Online comment can be informative or misleading, entertaining or maddening. Haters and manipulators often seem to monopolize the conversation. Some comments are off-topic, or even topic-less. In this book, Joseph Reagle urges us to read the comments. Conversations "on the bottom half of the Internet," he argues, can tell us much about human nature and social behavior.

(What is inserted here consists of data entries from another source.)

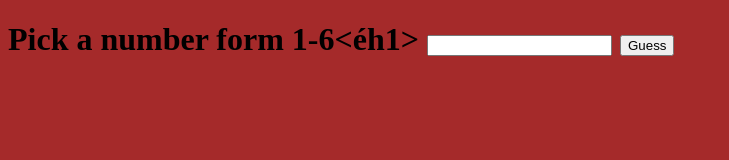
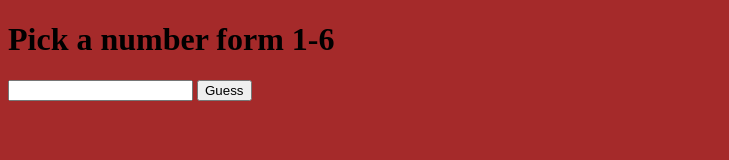
Before and after one commit to helena-rocha/Unit7-01, a plain HTML site: page index.html in a window 1280 px wide. Shown: the whole page, without its empty margins (0-729 px from the left). Drawn offline with Linux system fonts and the light colour scheme.

Commit message:
final copy

```diff
--- a/index.html
+++ b/index.html
@@ -7,7 +7,7 @@
     <link href="style.css" rel="stylesheet" type="text/css" />
   </head>
   <body class="background">
-    <h1>Pick a number form 1-6<éh1>
+    <h1>Pick a number form 1-6</h1>
     <input type="text" id="input-1">
     <button id="button-1">Guess</button>
     <p id="answer-1"></p>
```
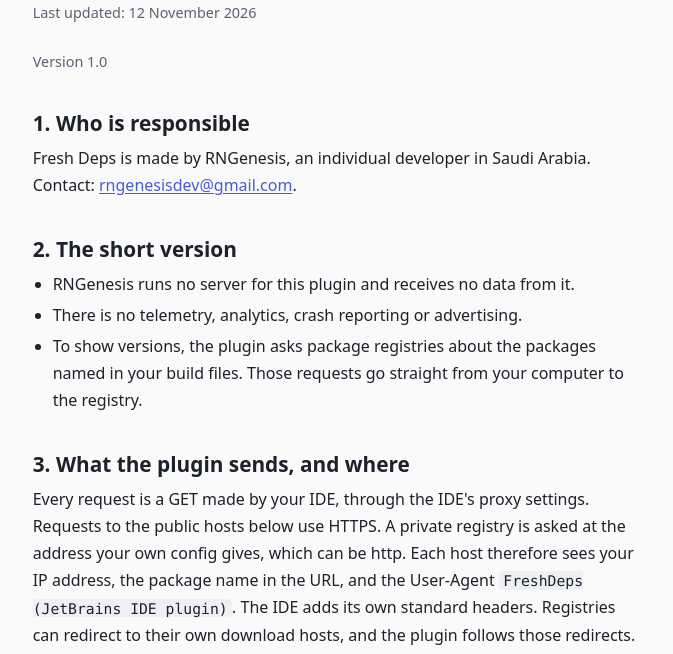
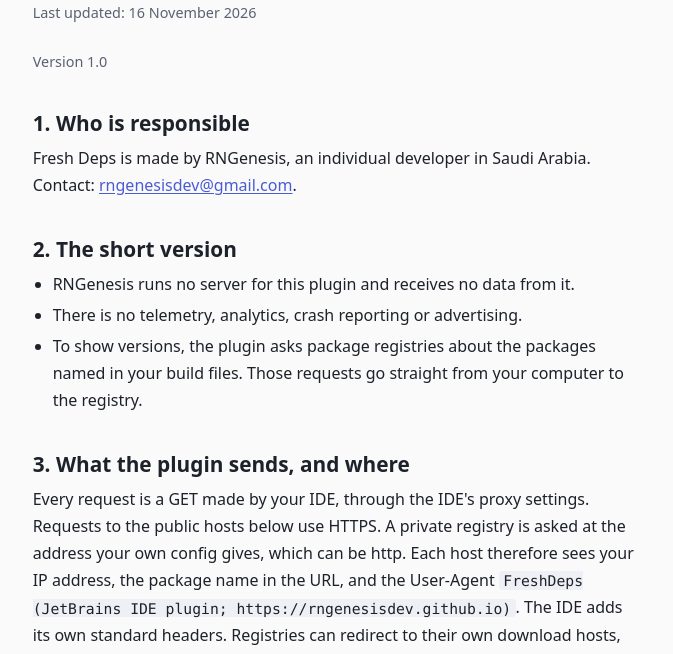
Before and after one commit to RNGenesisdev/RNGenesisdev.github.io, a plain HTML site: page privacy.html in a window 1280 px wide. Shown: the part 97-751 px from the top of the page, without its empty margins (303-976 px from the left). Drawn offline with Linux system fonts and the light colour scheme.

Commit message:
Privacy: the plugin's User-Agent now names this site

```diff
--- a/privacy.html
+++ b/privacy.html
@@ -26,7 +26,7 @@
 <main class="wrap">
 
   <h1>Privacy Policy</h1>
-  <p class="updated">Last updated: 12 November 2026</p>
+  <p class="updated">Last updated: 16 November 2026</p>
   <p class="updated">Version 1.0</p>
 
   <section>
@@ -45,7 +45,7 @@
 
   <section>
     <h2>3. What the plugin sends, and where</h2>
-    <p>Every request is a GET made by your IDE, through the IDE's proxy settings. Requests to the public hosts below use HTTPS. A private registry is asked at the address your own config gives, which can be http. Each host therefore sees your IP address, the package name in the URL, and the User-Agent <code>FreshDeps (JetBrains IDE plugin)</code>. The IDE adds its own standard headers. Registries can redirect to their own download hosts, and the plugin follows those redirects.</p>
+    <p>Every request is a GET made by your IDE, through the IDE's proxy settings. Requests to the public hosts below use HTTPS. A private registry is asked at the address your own config gives, which can be http. Each host therefore sees your IP address, the package name in the URL, and the User-Agent <code>FreshDeps (JetBrains IDE plugin; https://rngenesisdev.github.io)</code>. The IDE adds its own standard headers. Registries can redirect to their own download hosts, and the plugin follows those redirects.</p>
 
     <div class="table-wrap">
       <table>
```
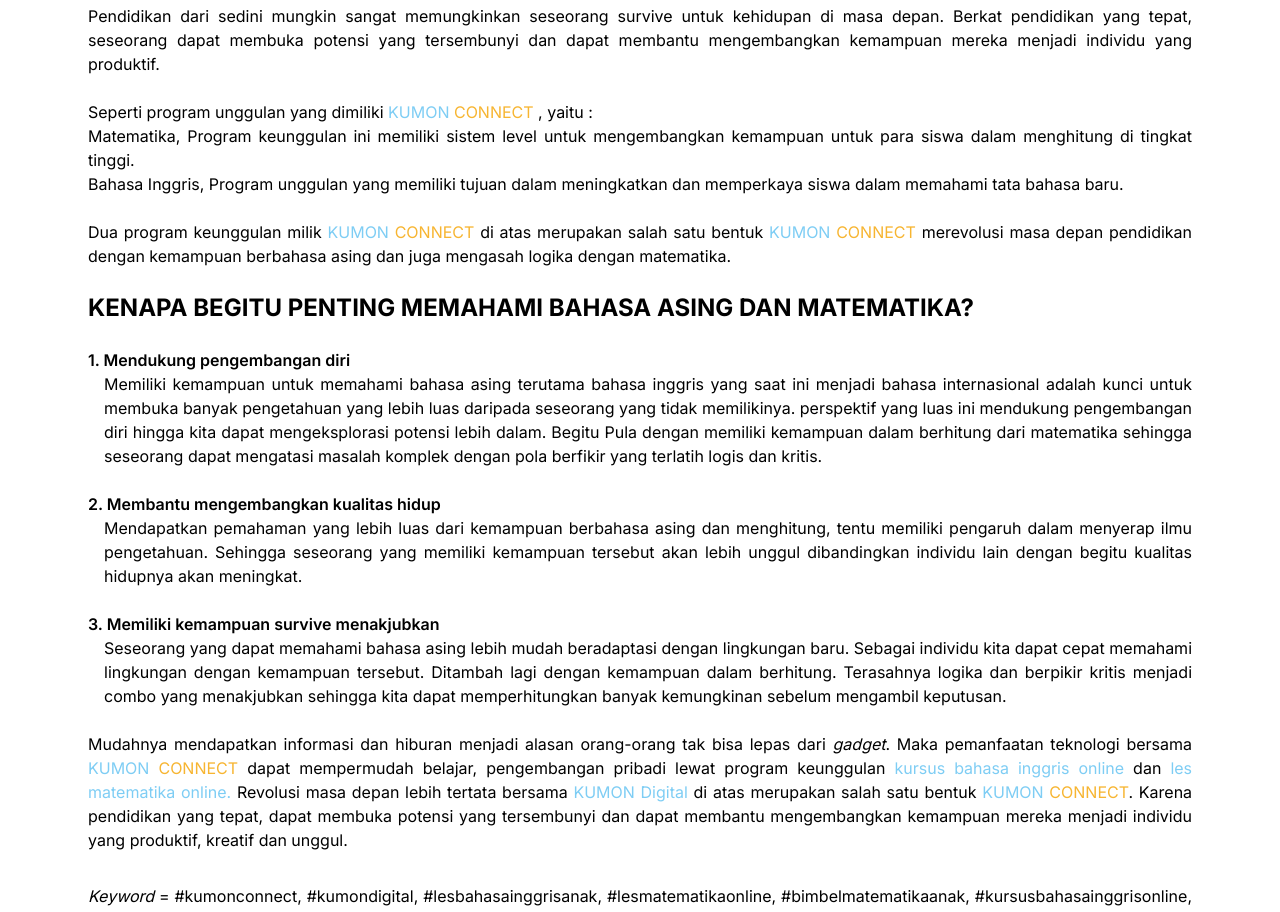
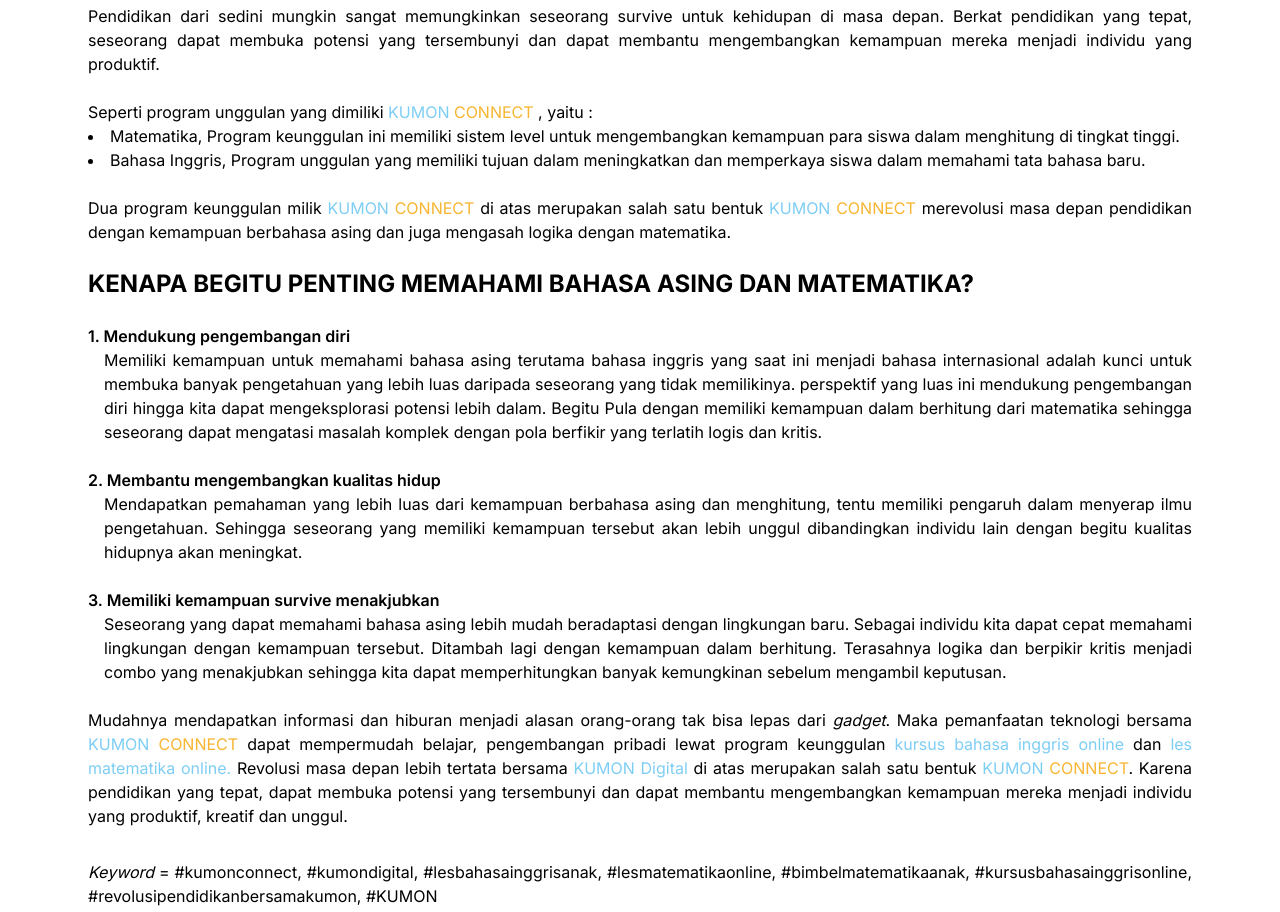
Before and after one commit to ainunnfh/brain-eyes, a Next.js app: page / in a window 1280 px wide. Shown: the part 1280-2192 px from the top of the page. Built offline with nearby package versions, Linux system fonts and the light colour scheme.

Commit message:
💄Update (Article): add li

```diff
--- a/src/components/Article.tsx
+++ b/src/components/Article.tsx
@@ -86,15 +86,15 @@
           <span className="text-[#F7B531]"> CONNECT</span>
         </a>{" "}
         , yaitu :
-        <div>
+        <li>
           Matematika, Program keunggulan ini memiliki sistem level untuk
-          mengembangkan kemampuan untuk para siswa dalam menghitung di tingkat
+          mengembangkan kemampuan para siswa dalam menghitung di tingkat
           tinggi.
-        </div>
-        <div>
+        </li>
+        <li>
           Bahasa Inggris, Program unggulan yang memiliki tujuan dalam
           meningkatkan dan memperkaya siswa dalam memahami tata bahasa baru.
-        </div>
+        </li>
       </div>
       <div className="pb-6">
         Dua program keunggulan milik{" "}
```
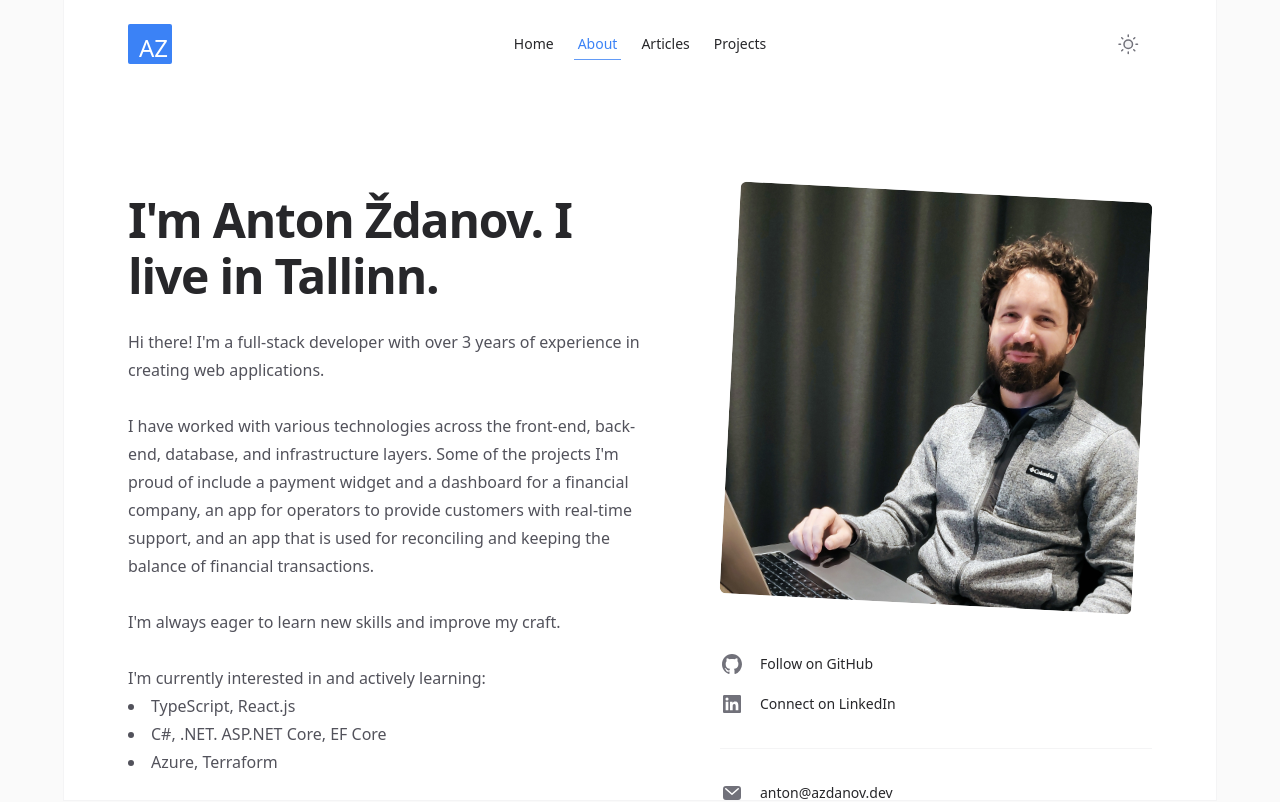
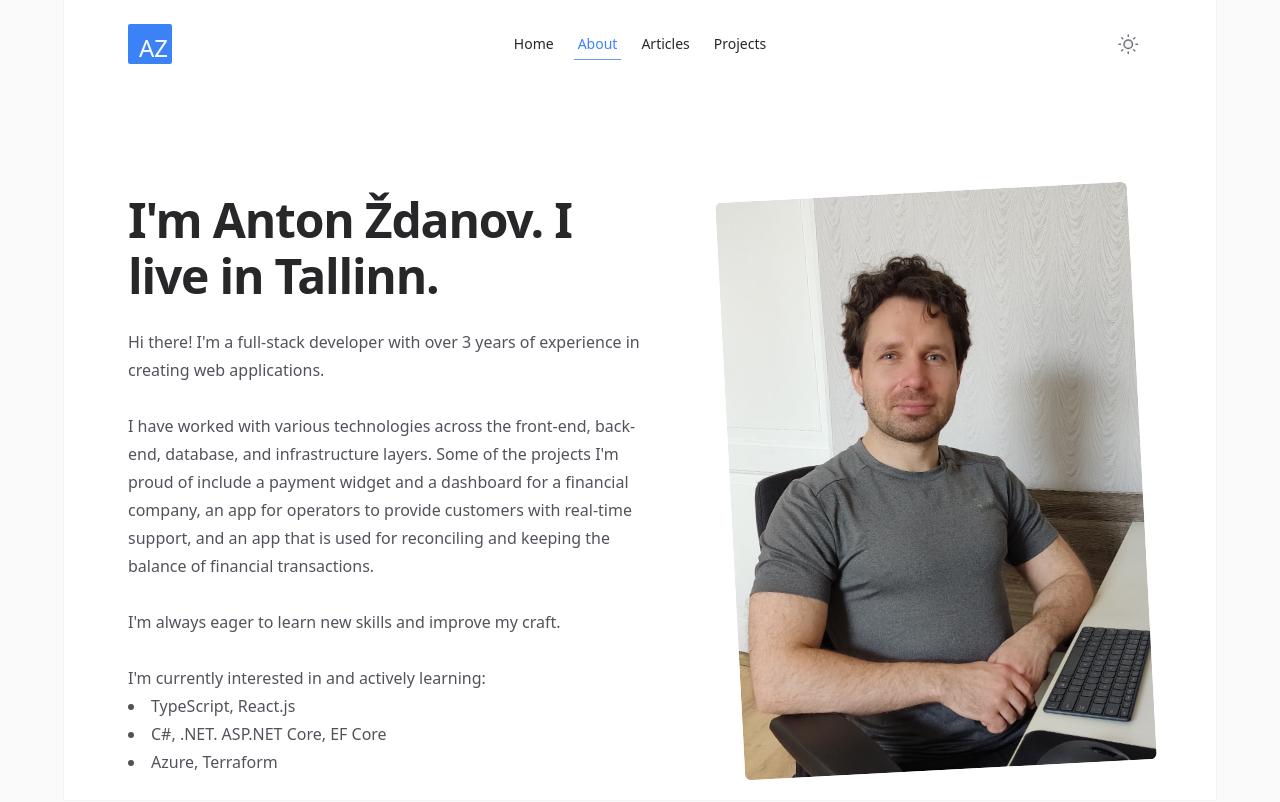
Before and after one commit to azdanov/azdanov-web, a Next.js app: page /about in a window 1280 px wide. Shown: the top 802 px of the page. Built offline with nearby package versions, Linux system fonts and the light colour scheme; no server answers.

Commit message:
update pic

```diff
--- a/src/pages/about.jsx
+++ b/src/pages/about.jsx
@@ -24,7 +24,7 @@ export default function About() {
                 src={portraitImage}
                 alt="Anton Ždanov sitting in front of a laptop and smiling."
                 sizes="(min-width: 1024px) 32rem, 20rem"
-                className="aspect-square rotate-3 rounded-md bg-zinc-100 object-cover dark:bg-zinc-800"
+                className="-rotate-3 rounded-md bg-zinc-100 object-cover dark:bg-zinc-800"
               />
             </div>
           </div>
```
Also changed, not shown: src/images/portrait.jpg.
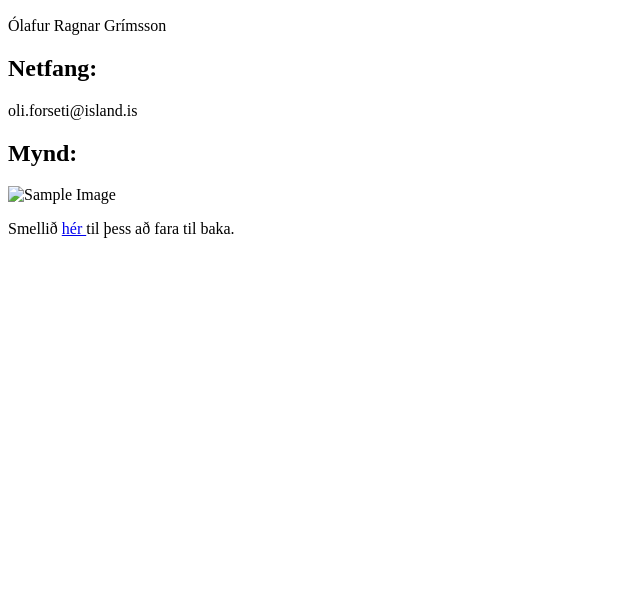
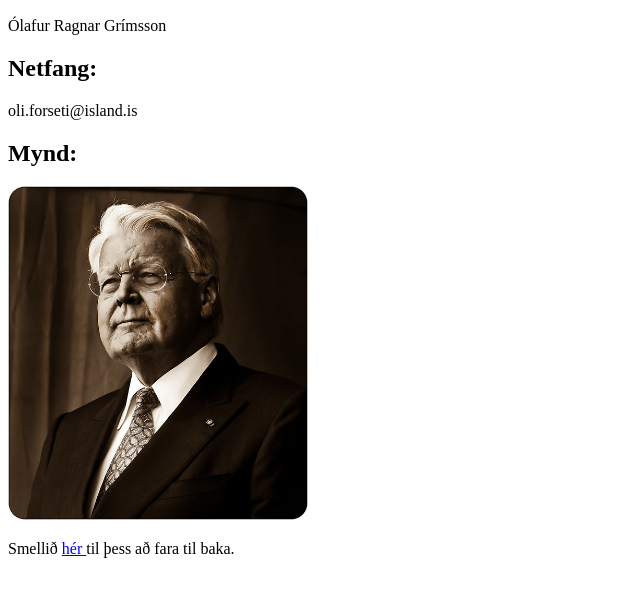
Before and after one commit to JoRE13/Vefforritun1, a plain HTML site: page Vika 1/Verkefni 1/about.html in a window 1280 px wide. Shown: the part 110-706 px from the top of the page, without its empty margins (0-640 px from the left). Drawn offline with Linux system fonts and the light colour scheme.

```diff
--- a/Vika 1/Verkefni 1/about.html
+++ b/Vika 1/Verkefni 1/about.html
@@ -12,7 +12,7 @@
     <h2>Netfang:</h2>
     <p>oli.forseti@island.is</p>
     <h2>Mynd:</h2>
-    <img src="img/oli.jpeg" alt="Sample Image" width="300">
+    <img src="img/oli.jpg" alt="ÓliÓliÓli" width="300">
 
     <p>
         Smellið <a href="index.html"> hér </a> til þess að fara til baka.
```
Also changed, not shown: Vika 1/Verkefni 1/img/images.jpeg (deleted).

Reagle visits communities of Amazon reviewers, fan fiction authors, online learners, scammers, freethinkers, and mean kids. He shows how comment can inform us (through reviews), improve us (through feedback), manipulate us (through fakery), alienate us (through hate), shape us (through social comparison), and perplex us. He finds pre-Internet historical antecedents of online comment in Michelin stars, professional criticism, and the wisdom of crowds. He discusses the techniques of online fakery (distinguishing makers, fakers, and takers), describes the emotional work of receiving and giving feedback, and examines the culture of trolls and haters, bullying, and misogyny. He considers the way comment-a nonstop stream of social quantification and ranking-affects our self-esteem and well-being. And he examines how comment is puzzling-short and asynchronous, these messages can be slap-dash, confusing, amusing, revealing, and weird, shedding context in their passage through the Internet, prompting readers to comment in turn, "WTF?!?"
Publisher: MIT Press Ltd
Number of pages: 240
Weight: 454 g
Dimensions: 229 x 152 x 19 mm
[A]n especially virtuous endeavor given that so many of us are now continually engaged in our own fitful projects of online content creation.
-Mark O'Connell, The New Yorker
In the small but growing body of literature on the subject, this work stands out as a complete overview. Though academic in nature, the writing shapes an engaging topic into an approachable narrative for the general audience.
The history of comment as a genre has never been treated with such care and stewardship as it is by Reagle...
Reagle...offers a rollicking-yet-thoughtful tour through comment threads across the web-from book reviews to Facebook spats and from commercial contexts to intimate spaces of self-expression. Amply spiced with jokes and comics, and anchored with just enough theory to structure the discussion, Reagle's book should be read by anyone with an interest in 'the bottom half of the web.'
-Frank Pasquale, The Chronicle of Higher Education